Take a look at the top tier of Android phones right now and you might notice something. They all kind of look the same. Black front fascia, large touchscreen, minimal waistline. Boring, right? Well that's just the way things are going. Alternatives to the slate way of living are becoming increasingly rare, which puts the HTC Desire Z with its hardware keyboard in an intriguing light. With its metallic accents and suave grey pallet, the Desire Z cuts a different path.
It all started as a despicable rumor, but now AT&T's charged ahead and made it official - its version of the Samsung Galaxy Tab will indeed cost $649, which is $50 more than the other carriers' versions and $30 more than the cheapest 3G-capable iPad. Disappointing as that may seem, a $50 virtual gift card for Samsung's Media Hub is included, as is a bunch of bloatware nobody wants (sigh).

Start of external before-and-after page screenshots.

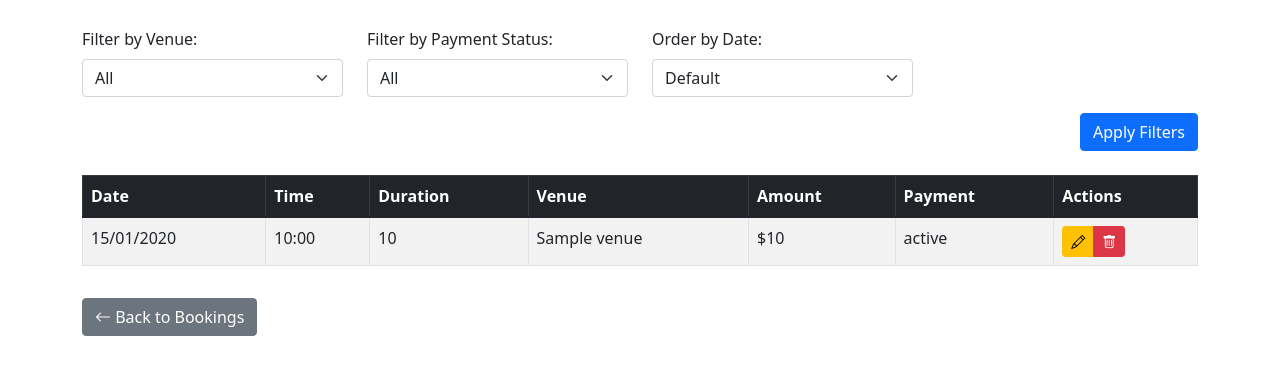
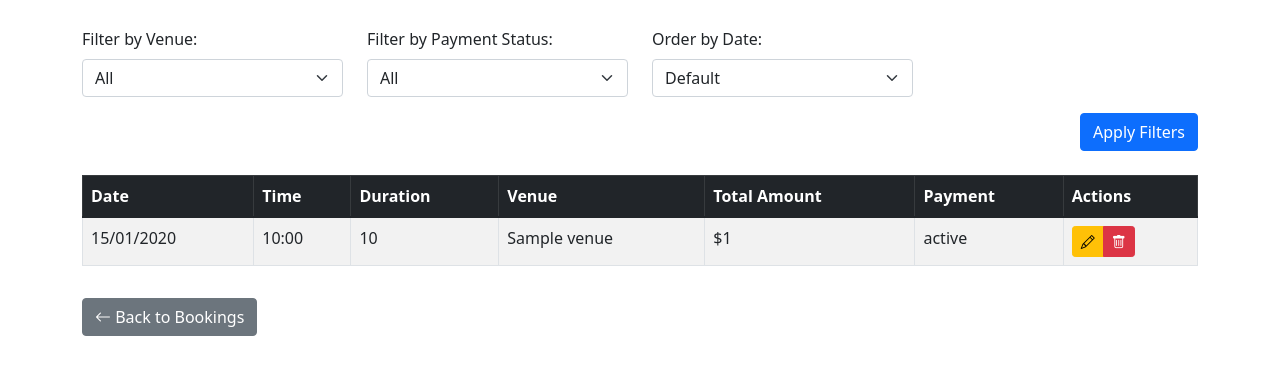
Before and after one commit to m4nusha/Iguana, a Django app: template tutorials/templates/bookings/booking_show.html in a window 1280 px wide. Shown: the part 181-556 px from the top of the page. Run offline with Django 3.2, Linux system fonts and the light colour scheme; the template is opened without the code that fills it: most values are stand-ins (such as "Sample title", 1, 10 or a date in 2020); some libraries are stand-ins or nearby versions.

Commit message:
Fix template for Total Amount

```diff
--- a/tutorials/templates/bookings/booking_show.html
+++ b/tutorials/templates/bookings/booking_show.html
@@ -68,7 +68,7 @@
           <th scope="col">Time</th>
           <th scope="col">Duration</th>
           <th scope="col">Venue</th>
-          <th scope="col">Amount</th>
+          <th scope="col">Total Amount</th>
           <th scope="col">Payment</th>
           <th scope="col">Actions</th>
         </tr>
@@ -80,7 +80,7 @@
           <td>{{ session.session_time|time:"H:i" }}</td>
           <td>{{ session.duration }}</td>
           <td>{{ session.venue }}</td>
-          <td>${{ session.amount }}</td>
+          <td>${{ session.total_amount }}</td>
           <td>{{ session.payment_status }}</td>
           <td>
             <div class="btn-group" role="group" aria-label="Actions">
--- a/tutorials/templates/list_tutors.html
+++ b/tutorials/templates/list_tutors.html
@@ -68,7 +68,7 @@
                     <th>Username</th>
                     <th>Email</th>
                     <th>Subject</th>
-                    <th>Rate (£)</th>
+                    <th>Rate ($)</th>
                     <th>Actions</th>
                 </tr>
             </thead>
```
Also changed, not shown: tutorials/migrations/0016_merge_20241204_1549.py (added).
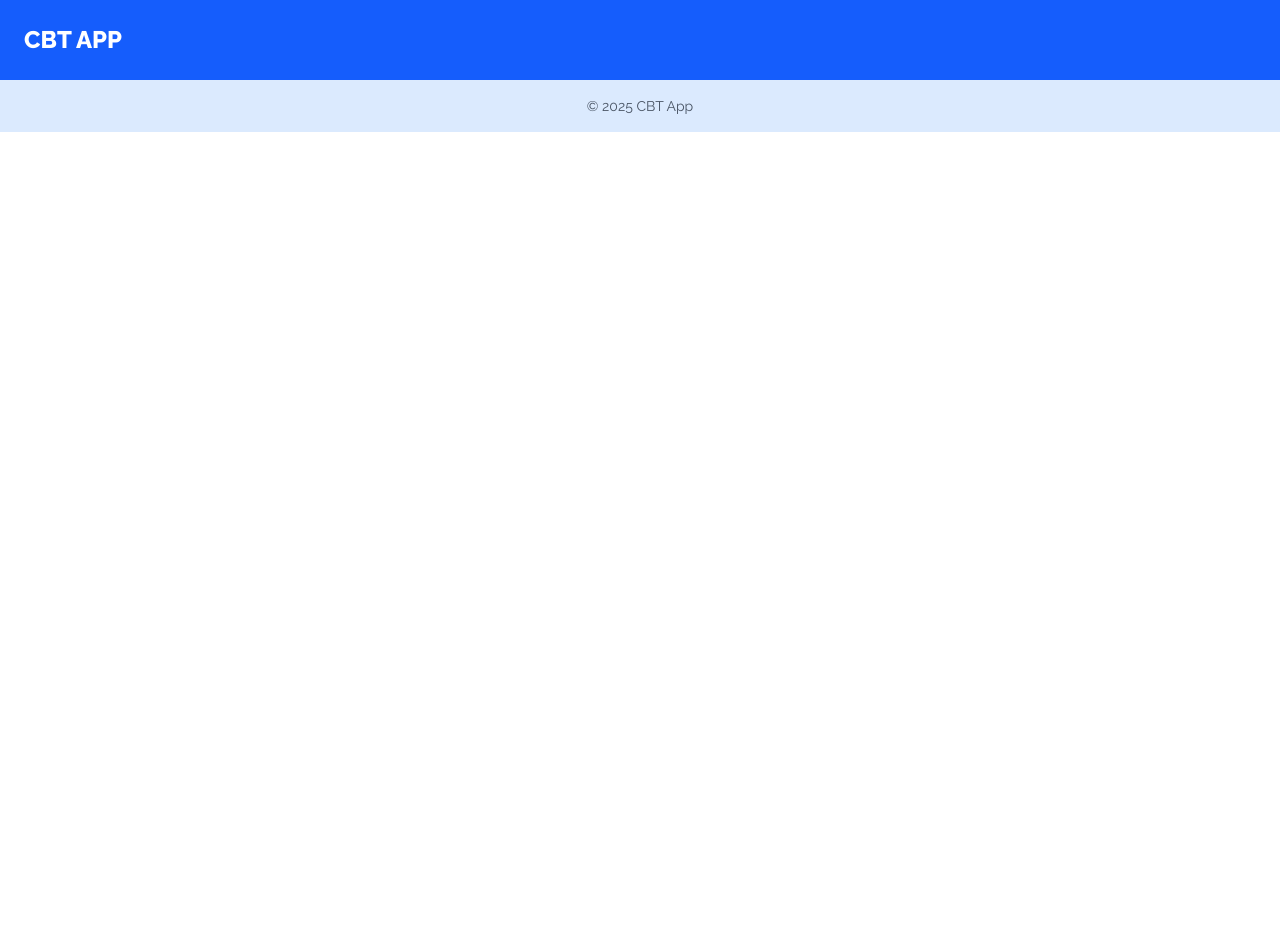
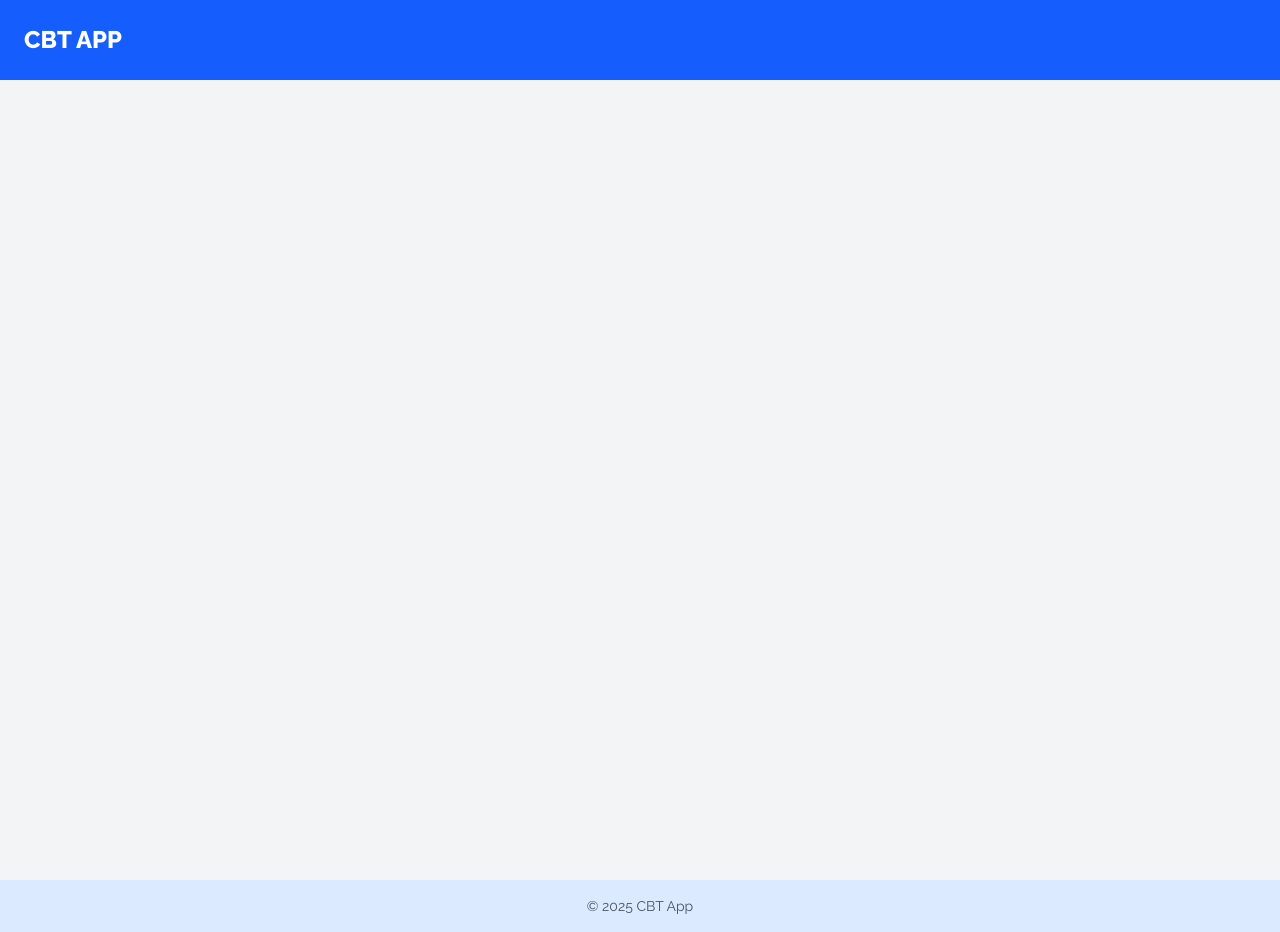
Before and after one commit to AbimbolaP/cbt-app, a Next.js app: page /confirm-admin in a window 1280 px wide. Before the commit the page ends 800 px from the top, so only its background shows below. Built offline with nearby package versions, Linux system fonts and the light colour scheme.

Commit message:
screen height restored

```diff
--- a/src/app/confirm-admin/page.tsx
+++ b/src/app/confirm-admin/page.tsx
@@ -8,7 +8,7 @@
   const status = searchParams.get("status");
 
   return (
-    <div className="flex flex-col items-center justify-center bg-gray-100 text-center px-6">
+    <div className="min-h-screen flex flex-col items-center justify-center bg-gray-100 text-center px-6">
       {status === "success" && (
         <>
           <h1 className="text-3xl font-bold text-green-600 mb-4">
```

AT&T isn't exactly known for fair pricing schemes - just take a look at their monthly service plans if you need any evidence of that - but frankly, if this latest rumor proves to be true, they've just crossed the line.
At $649.99, AT&T's Galaxy Tab will be about $20 more expensive than the carrier's 16 GB 3G-capable iPad and $50 less affordable than the off-contract options offered by the three other nationals.